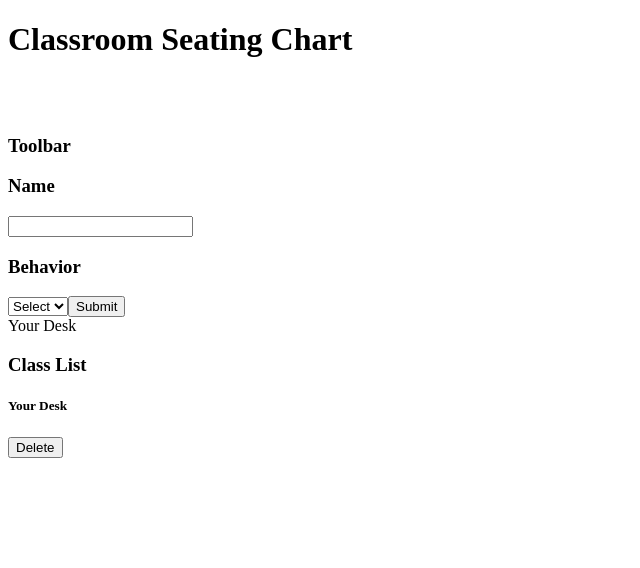
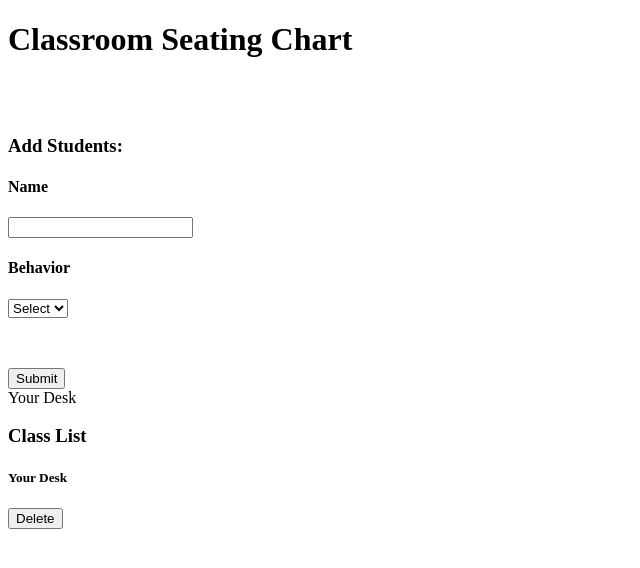
Before and after one commit to nathanielfoss11/classroom-seating-chart, a React (Create React App) app in the folder client/: page / in a window 1280 px wide. Shown: the top 568 px of the page, without its empty margins (0-640 px from the left). Built offline with nearby package versions, Linux system fonts and the light colour scheme; the HTML template or start-up script is replaced by a standard one.

Commit message:
Cleaned up toolbar so that font size and input areas match. Also added margins and a bottom border to the class list component

```diff
--- a/client/src/components/ClassroomLayout.jsx
+++ b/client/src/components/ClassroomLayout.jsx
@@ -55,15 +55,21 @@ class ClassroomLayout extends React.Component {
           <Row>
             <Col>
               <Row>
-                <Col xs={2}>
-                  <h3>Toolbar</h3>
+                <Col xs={3}>
+                  <h3>Add Students:</h3>
                 </Col>
                 <Col>
-                  <Row>
-                    <h3>Name</h3>
+                  <Row id='toolbar'>
+                    <Col>
+                    <Row id='nameRow'>
+                    <h4>Name &nbsp;</h4>
                     <input name='name' step={1} value={this.state.name} id='count' type='text' onChange={this.handleChange} />
-                    <h3>Behavior</h3>
-                    <select name='rating' value={this.state.rating} onChange={this.handleChange}>
+                    </Row>
+                    </Col>
+                    <Col>
+                    <Row>
+                    <h4>Behavior &nbsp;</h4>
+                    <select name='rating' id='rating' value={this.state.rating} onChange={this.handleChange}>
                       <option value='0'>Select</option>
                       <option value='1'>1</option>
                       <option value='2'>2</option>
@@ -71,7 +77,10 @@ class ClassroomLayout extends React.Component {
                       <option value='4'>4</option>
                       <option value='5'>5</option>
                     </select>
-                    <input type='submit' onClick={this.handleClick} />
+                    <p>&nbsp;&nbsp;&nbsp;&nbsp;</p>
+                    <input type='submit' id='rating' onClick={this.handleClick} />
+                    </Row>
+                    </Col>
                   </Row>
                 </Col>
               </Row>
--- a/client/src/components/Name.jsx
+++ b/client/src/components/Name.jsx
@@ -18,13 +18,13 @@ class Name extends React.Component {
 
   render() {
     return(
-      <Col>
+      <Col id='className'>
         <Row>
           <Col>
             <h5>{this.state.name}</h5>
           </Col>
           <Col>
-            <Button size='sm' onClick={this.handleClick}>Delete</Button>
+            <Button id='delete' size='sm' onClick={this.handleClick}>Delete</Button>
           </Col>
         </Row>
       </Col>
```
Also changed, not shown: 2 other files (tests, documents, lock files or other folders).
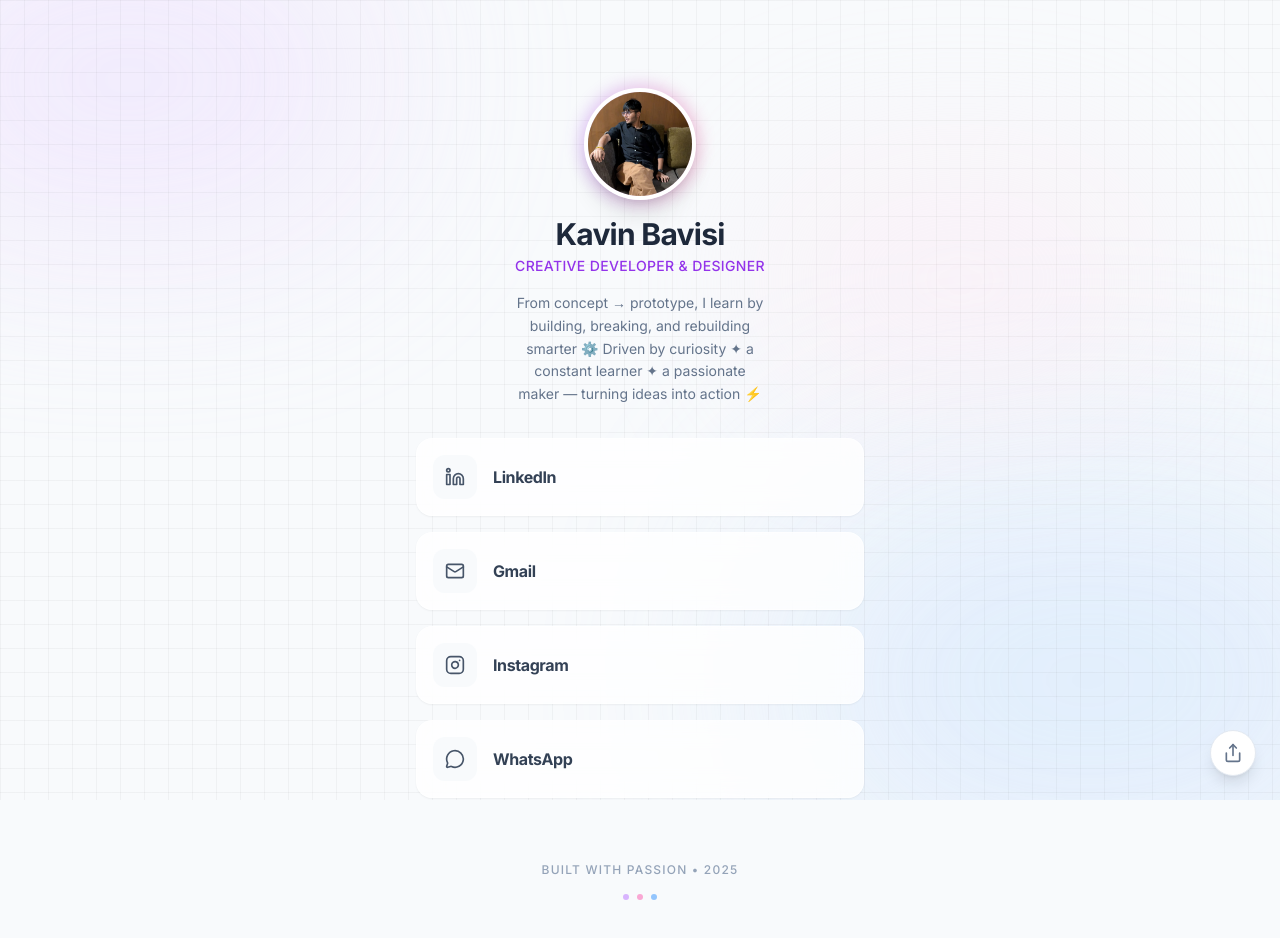
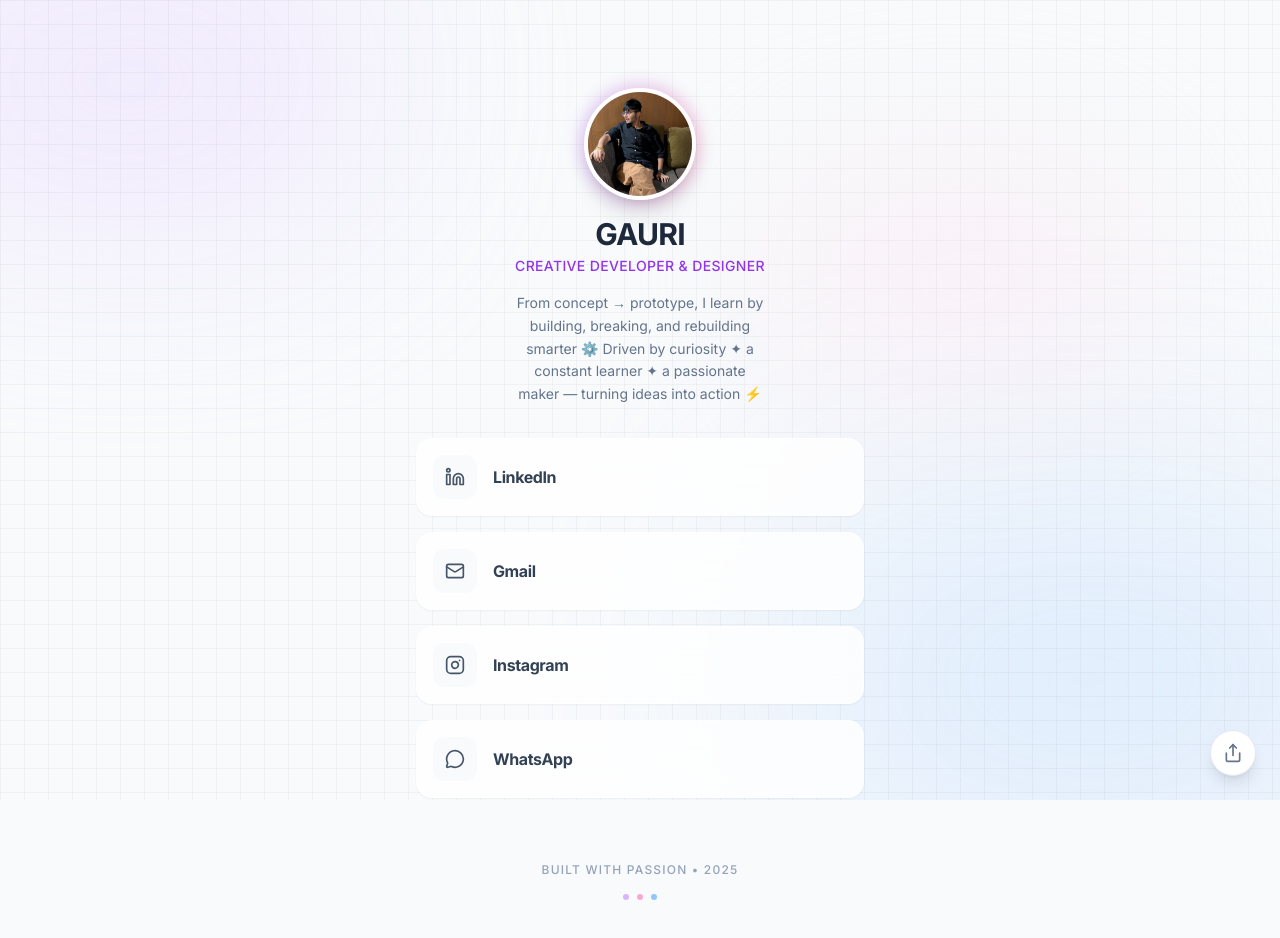
Before and after one commit to Robokav/ItsKavin, a React (Vite) app: page / in a window 1280 px wide. Shown: the top 938 px of the page. Built offline with nearby package versions, Linux system fonts and the light colour scheme.

Commit message:
name change temp

```diff
--- a/constants.tsx
+++ b/constants.tsx
@@ -4,7 +4,7 @@ import { Instagram, Github, Twitter,Mail, MessageCircle, Linkedin, ExternalLink,
 import profileImg from "./assets/profile.jpg";
 
 export const USER_PROFILE = {
-  name: "Kavin Bavisi",
+  name: "GAURI",
   role: "Creative Developer & Designer",
   avatar: profileImg,
   bio: "From concept → prototype, I learn by building, breaking, and rebuilding smarter ⚙️ Driven by curiosity ✦ a constant learner ✦ a passionate maker — turning ideas into action ⚡"
```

**Exercise brief**
Scan the data above, find each line with "submit", and copy it.

**Answer to this task**
-                    <input type='submit' onClick={this.handleClick} />
+                    <input type='submit' id='rating' onClick={this.handleClick} />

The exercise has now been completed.